Based on this information, I made a center plan for our 60-minute math class. We would begin with a 10 minute number talk, then students would have slightly more than 20 minutes in each of two centers. This left a few minutes to clean up and transition after each center.
I created the following plan for each group of students:
I created the following plan for each group of students:
- I started with the 16 students who needed more
work on prime and composite, since that was my biggest group and my main goal
for the day. I broke them into two heterogeneous groups of 8, so that each
group had only 2-3 kids who would really need more intensive help from a
teacher. Each of those groups would meet with my student teacher for one 20-minute
“center” to continue identifying prime and composite numbers.
Their second center would be to meet with me for a discussion about finding factors. This was meant to be a whole-class conversation, according to our curriculum, but participation has been somewhat limited during whole-class conversations in my class so far this year. (I think this will get better as we get deeper into the year.) Plus, I wanted to be able to support different students to access my questions in different ways (questions like, “Is 3 a factor of 51? Is 6 a factor of 86?”). I thought this would be easier in small groups than in a whole class format.
- My student who is working on counting and adding
small numbers also had two centers. The first was to work one-on-one with my
co-teacher (the special educator). I asked them to solve some addition and
subtraction problems about making jewelry with beads and for my co-teacher to
take some notes for me so I could know what strategies she was using and if
these problems (with totals under 30) were the right level of difficulty for
Her second center involved learning an Investigations game from the first grade curriculum called Five in a Row. This game has many versions that vary in difficulty, so I wanted her to learn the most basic version so she could play it all year, progressing from the easier version to harder ones involving adding 3 numbers or subtracting. I partnered her with a peer to learn this game on the computer.
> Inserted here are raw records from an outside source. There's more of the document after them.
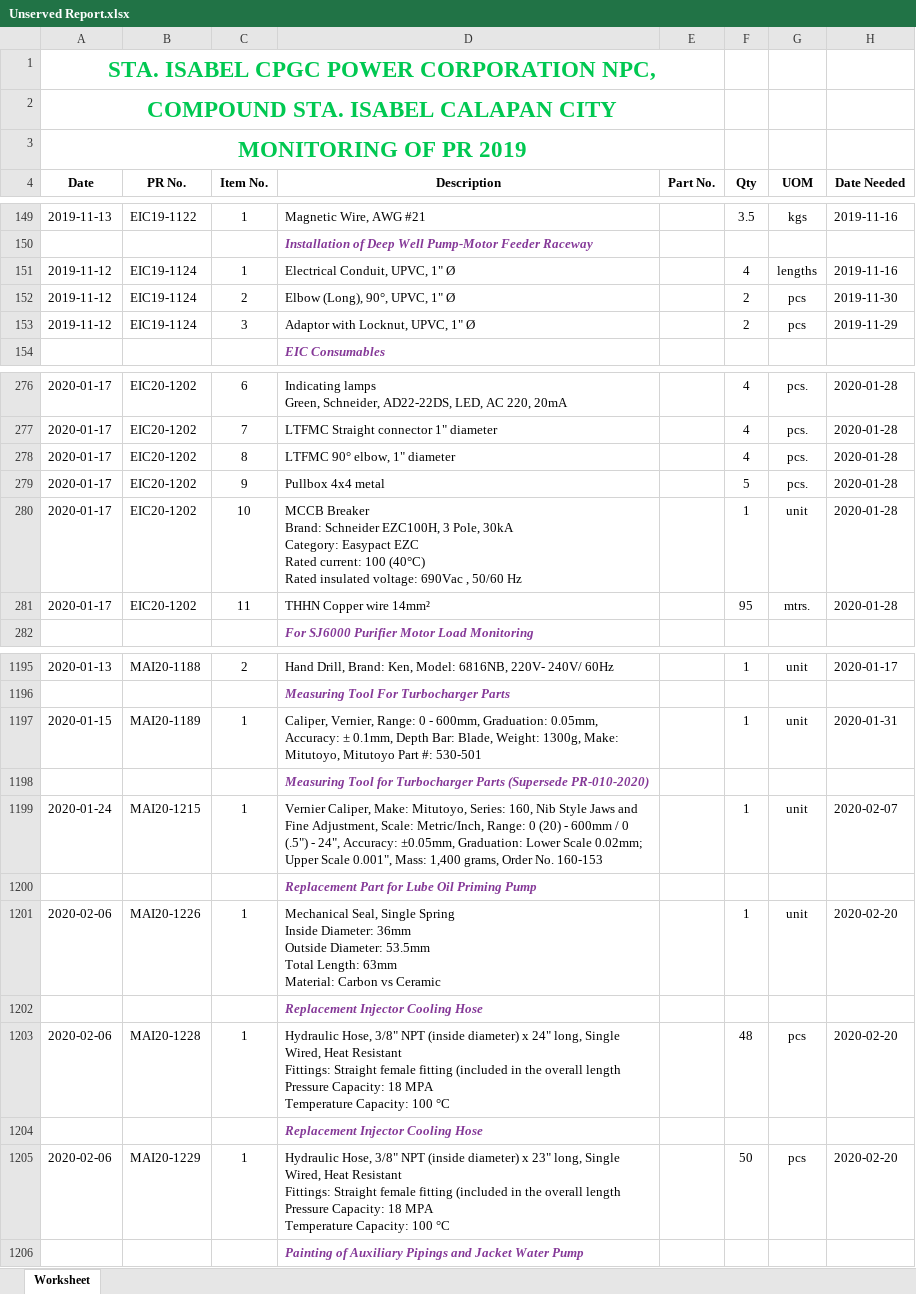
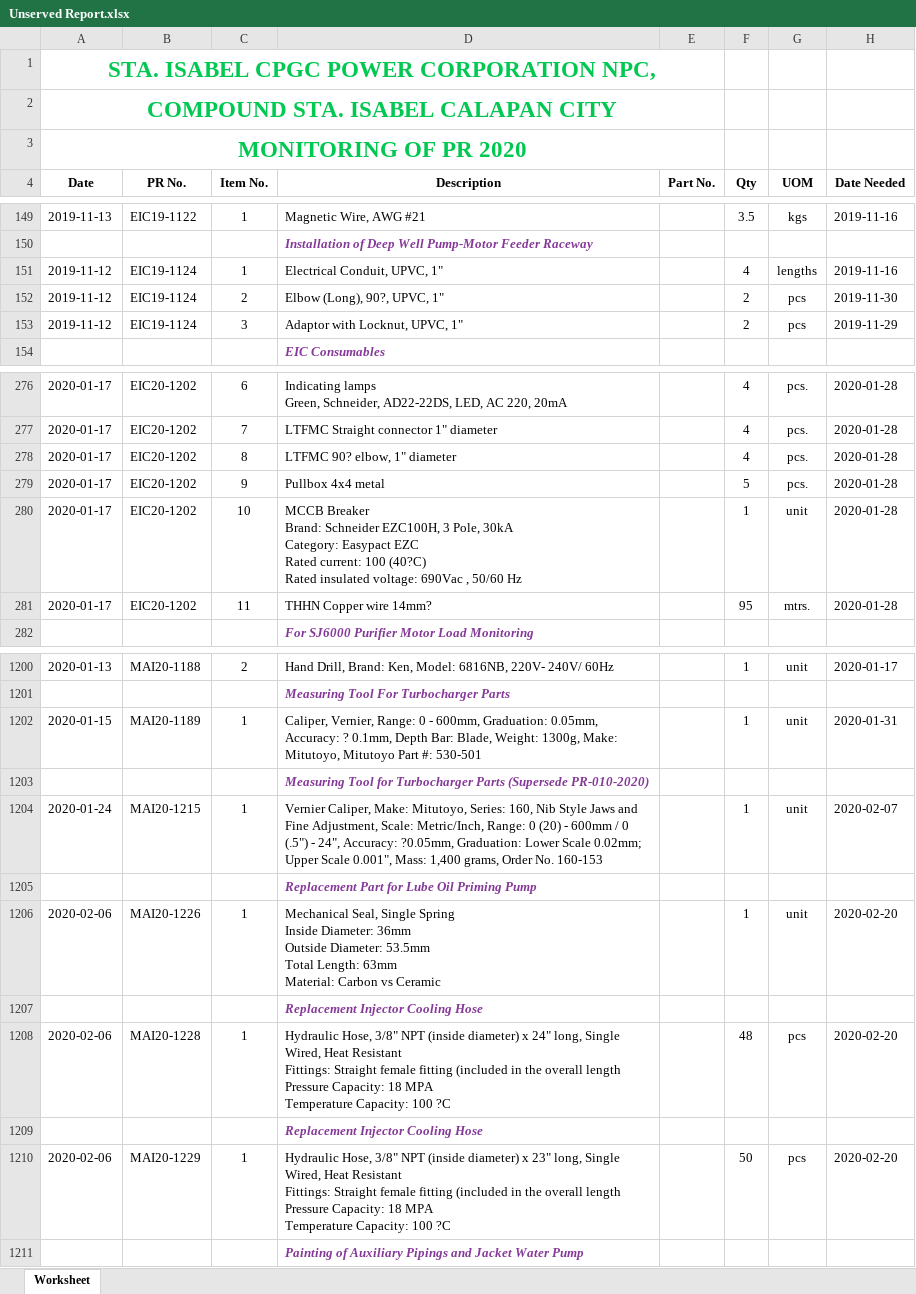
Before and after one commit to JonahBenares/purchasing, an Excel workbook: Unserved Report.xlsx, sheet Worksheet, drawn as a sheet; only a part is shown, gaps mark what is left out; values as stored, in another font and other column widths than the file's, no borders; addresses are those after the commit; ↵ is a line break in a cell; the diff covers the shown part only; the diff names each change by its address in the sheet, - before the commit and + after, or states it on an @@ line.

```diff
--- a/Unserved Report.xlsx (sheet Worksheet)
+++ b/Unserved Report.xlsx (sheet Worksheet)
-A3 (Date): MONITORING OF PR 2019
+A3 (Date): MONITORING OF PR 2020
-D151 (Description): Electrical Conduit, UPVC, 1" Ø
+D151 (Description): Electrical Conduit, UPVC, 1"
-D152 (Description): Elbow (Long), 90°, UPVC, 1" Ø
+D152 (Description): Elbow (Long), 90?, UPVC, 1"
-D153 (Description): Adaptor with Locknut, UPVC, 1" Ø
+D153 (Description): Adaptor with Locknut, UPVC, 1"
-D278 (Description): LTFMC 90° elbow, 1" diameter
+D278 (Description): LTFMC 90? elbow, 1" diameter
-D280 (Description): …current: 100 (40°C) ↵ Rated insulated…
+D280 (Description): …current: 100 (40?C) ↵ Rated insulated…
-D281 (Description): THHN Copper wire 14mm²
+D281 (Description): THHN Copper wire 14mm?
-D1202 (Description): …0.05mm, Accuracy: ± 0.1mm, Depth…
+D1202 (Description): …0.05mm, Accuracy: ? 0.1mm, Depth…
-D1204 (Description): …24", Accuracy: ±0.05mm, Graduation: Lower…
+D1204 (Description): …24", Accuracy: ?0.05mm, Graduation: Lower…
-D1208 (Description): …Capacity: 100 °C
+D1208 (Description): …Capacity: 100 ?C
-D1210 (Description): …Capacity: 100 °C
+D1210 (Description): …Capacity: 100 ?C
```
Also changed, not shown: 5 added rows and 69 edited cells elsewhere in this sheet, PR Summary.xlsx, 3 other files.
I rotate kids through working with her, usually for 20-30 minutes at a time so they don’t miss too much of their own math work. This is good pro-social time for her as well as good math practice.
- The two boys who are working on understanding multiplication better did something similar. They also played an online game, this one from the third grade Investigations curriculum (Multiplication Compare). I had taught it to them the day before. For their second center, they worked with my co-teacher and she taught them to play How Close to 100? She took detailed notes on how they did. Her notes, indicating that the game was too hard for one of the boys, led me to create a modified version of the game for him to try this coming week.
- Finally, the 5 students who were solid on finding prime and composite numbers had a choice of 3 multiplication / factoring games to play: a fourth grade Investigations game called MultipleTurnover; the Product Game; and Factor Find from Origo. They stayed with the game for both their centers.
So how did it all go? Mostly, it went great. Here are the highlights:
- The room had a busy hum throughout the workshop and everyone, with the exception of one student, was working nearly the whole time.
- My student teacher got to work with a few students who needed more practice with prime / composite and they made good progress. She took notes for me on their work in a Google doc.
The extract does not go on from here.